» Exercise description
Could you filter the data below down to the lines that hold the word "widget"?

Data extracted from a collection
——————————

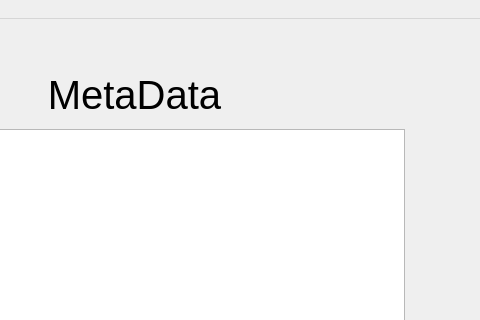
First picture: the form in main.ui, repository lmcteam206/foren, before the edit; both pictures show x 626 to 1106 and y 0 to 320 of the 1106 by 858 pixel window.
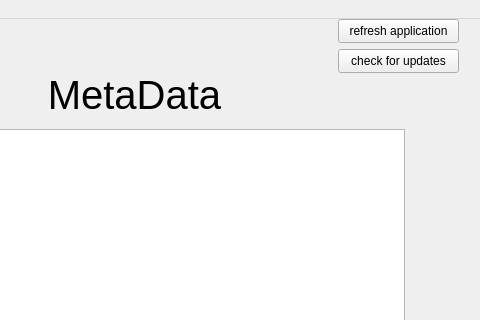
Second picture: the form after the edit.

The edit to the form file:
```diff
--- a/main.ui
+++ b/main.ui
@@ -83,6 +83,32 @@
      </rect>
     </property>
    </widget>
+   <widget class="QPushButton" name="btn_refresh_2">
+    <property name="geometry">
+     <rect>
+      <x>964</x>
+      <y>0</y>
+      <width>121</width>
+      <height>24</height>
+     </rect>
+    </property>
+    <property name="text">
+     <string>refresh application</string>
+    </property>
+   </widget>
+   <widget class="QPushButton" name="btn_check_update_2">
+    <property name="geometry">
+     <rect>
+      <x>964</x>
+      <y>30</y>
+      <width>121</width>
+      <height>24</height>
+     </rect>
+    </property>
+    <property name="text">
+     <string>check for updates</string>
+    </property>
+   </widget>
   </widget>
   <widget class="QMenuBar" name="menubar">
    <property name="geometry">
```
Left out of the diff: 10 changed lines with no effect on the pictures.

——————————

» Exercise response
    </widget>
+   <widget class="QPushButton" name="btn_refresh_2">
+   </widget>
+   <widget class="QPushButton" name="btn_check_update_2">
+   </widget>
   </widget>
   <widget class="QMenuBar" name="menubar">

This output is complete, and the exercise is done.